Riesling, because of its purity, has a tendency to show cork taint more than other varietals. This is why you often see Rieslings–yes, even some higher priced ones–finished with screwcaps.
Corks are still widely used as well and both have their advantages.
Screwcaps are thought by some to be better at preventing oxygen from entering the bottle. The less oxygen, the fresher and more crisp the wine. Also, bottles finished with screwcaps can be stored upright.
Cork–both those made of natural cork and those made of synthetic materials–also do an excellent job of preserving wine. And, of course, there is always the enjoyment of the tradition of uncorking a bottle of wine. Bottles finished with natural corks should be stored on their sides, so that the wine stays in contact with the cork.
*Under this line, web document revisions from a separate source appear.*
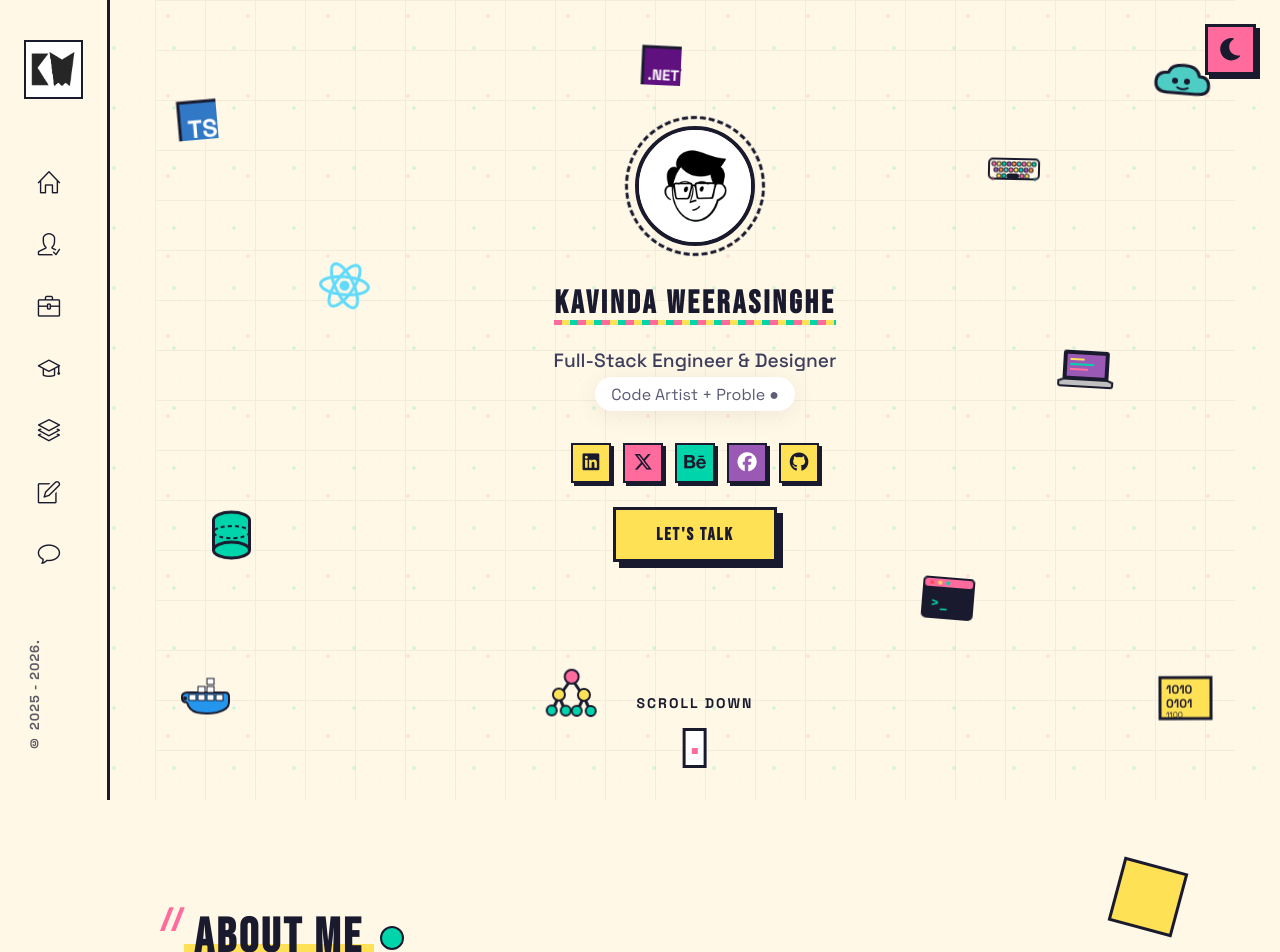
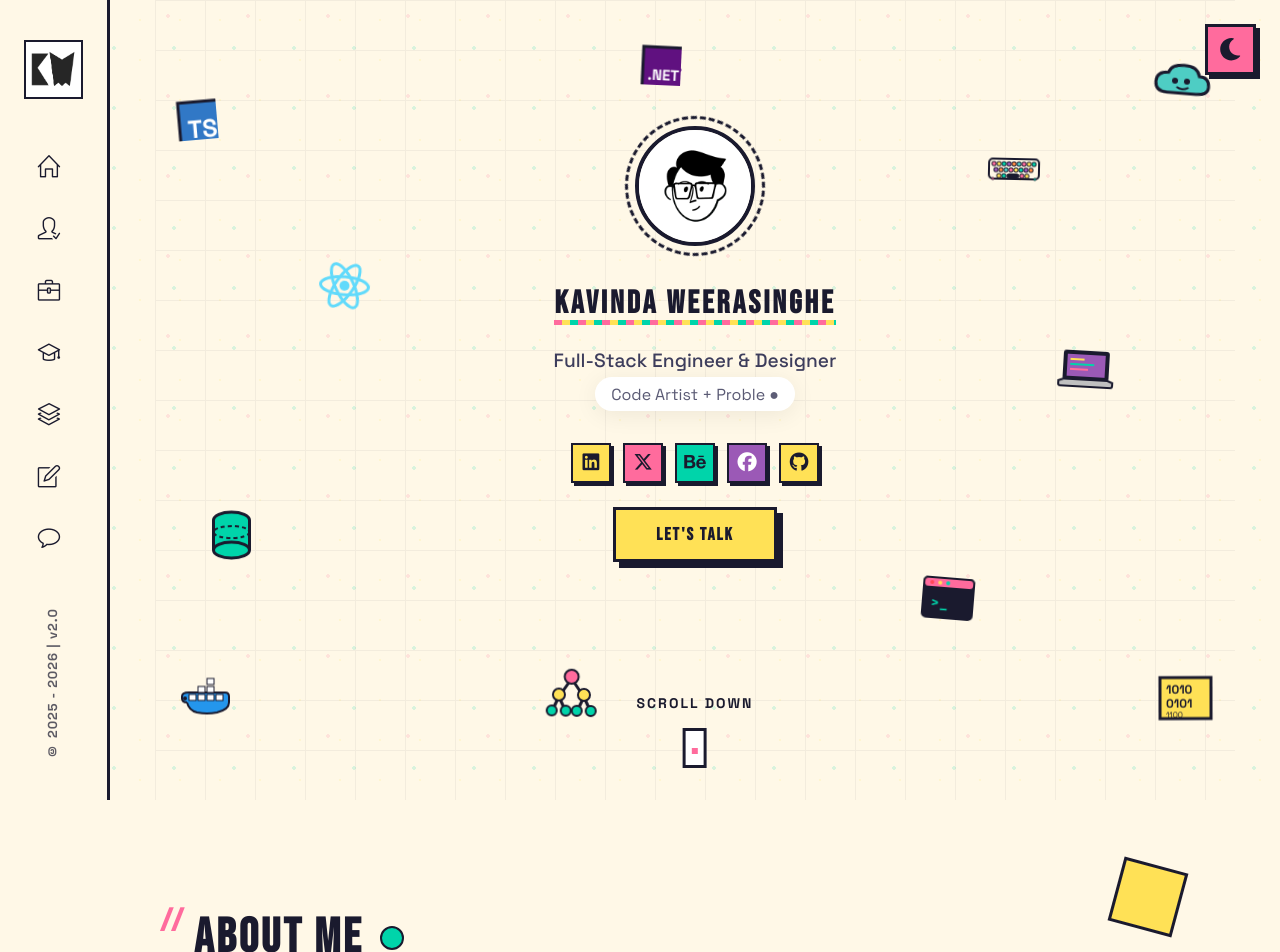
Before and after one commit to foverokavindz/fovero-folio, a React (Vite) app: page / in a window 1280 px wide. Shown: the top 952 px of the page. Built offline with nearby package versions, Linux system fonts and the light colour scheme.

Commit message:
Fix: dark mode color issues

```diff
--- a/src/components/about/About.css
+++ b/src/components/about/About.css
@@ -10,7 +10,7 @@
 .about__expertise-title {
 	font-size: 1.1rem;
 	font-weight: 700;
-	color: var(--memphis-black);
+	color: var(--title-color);
 	margin-bottom: 0.7rem;
 	letter-spacing: 0.5px;
 }
--- a/src/components/sidebar/Sidebar.css
+++ b/src/components/sidebar/Sidebar.css
@@ -49,6 +49,12 @@
 
 .nav__link:visited {
 	color: var(--memphis-black);
+}
+
+.nav__footer {
+	display: flex;
+	justify-content: center;
+	align-items: center;
 }
 
 .copyright {
@@ -162,22 +168,22 @@
 }
 
 .dark-theme .nav__link {
-  color: #F8F8F8;
+	color: #f8f8f8;
 }
 
 .dark-theme .nav__link:hover {
 	background: var(--memphis-pink) !important;
-  border-color: #F8F8F8;
+	border-color: #f8f8f8;
 	box-shadow: 3px 3px 0px var(--memphis-pink);
-  color: #1A1A2E !important;
+	color: #1a1a2e !important;
 }
 
 .dark-theme .nav__link:visited {
-  color: #F8F8F8;
+	color: #f8f8f8;
 }
 
 .dark-theme .copyright {
-  color: #F8F8F8;
+	color: #f8f8f8;
 }
 
 .dark-theme .sidebar__logo {
@@ -187,15 +193,15 @@
 
 .dark-theme .nav__toggle {
 	background-color: var(--memphis-pink);
-  border-color: #F8F8F8;
-  box-shadow: 4px 4px 0px #F8F8F8;
+	border-color: #f8f8f8;
+	box-shadow: 4px 4px 0px #f8f8f8;
 }
 
 .dark-theme .nav__toggle:hover {
 	background-color: var(--memphis-teal);
-  box-shadow: 6px 6px 0px #F8F8F8;
+	box-shadow: 6px 6px 0px #f8f8f8;
 }
 
 .dark-theme .burger-bar {
-  background-color: #1A1A2E;
+	background-color: #1a1a2e;
 }
--- a/src/components/sidebar/Sidebar.jsx
+++ b/src/components/sidebar/Sidebar.jsx
@@ -19,16 +19,9 @@ const Sidebar = () => {
 	const [toggle, showMenu] = useState(false);
 	return (
 		<>
-      <aside
-        className={toggle ? 'aside show-menu' : 'aside'}
-        onClick={() => showMenu(!toggle)}
-      >
+			<aside className={toggle ? 'aside show-menu' : 'aside'} onClick={() => showMenu(!toggle)}>
 				<a href="#home" className="nav__logo">
-          <img
-            src={isDarkMode ? LogoWhite : Logo}
-            alt=""
-            className="sidebar__logo"
-          />
+					<img src={isDarkMode ? LogoWhite : Logo} alt="" className="sidebar__logo" />
 				</a>
 
 				<nav className="nav">
@@ -46,14 +39,11 @@ const Sidebar = () => {
 				</nav>
 
 				<div className="nav__footer">
-          <span className="copyright">&copy; 2025 - 2026.</span>
+					<span className="copyright">&copy; 2025 - 2026 | v2.0</span>
 				</div>
 			</aside>
 
-      <div
-        className={toggle ? 'nav__toggle nav__toggle-open' : 'nav__toggle'}
-        onClick={() => showMenu(!toggle)}
-      >
+			<div className={toggle ? 'nav__toggle nav__toggle-open' : 'nav__toggle'} onClick={() => showMenu(!toggle)}>
 				<div className="burger-icon">
 					<span className="burger-bar"></span>
 					<span className="burger-bar"></span>
--- a/src/index.css
+++ b/src/index.css
@@ -234,7 +234,7 @@ img {
 	font-family: var(--heading-font);
 	letter-spacing: 3px;
 	display: inline-block;
-	background: linear-gradient(180deg, transparent 60%, var(--memphis-yellow) 60%);
+	background: linear-gradient(180deg, transparent 85%, var(--memphis-yellow) 85%);
 	padding: 0 10px;
 }
 
```
Also changed, not shown: NewUpdate.txt (deleted). Lines whose indentation alone changed are shown as unchanged.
The important thing to know is, when it comes to Riesling, either type of closure is fine. Fine Rieslings are as likely to be finished with screwcaps as corks. The choice usually comes down to the preference of the producer and/or the traditions of the region.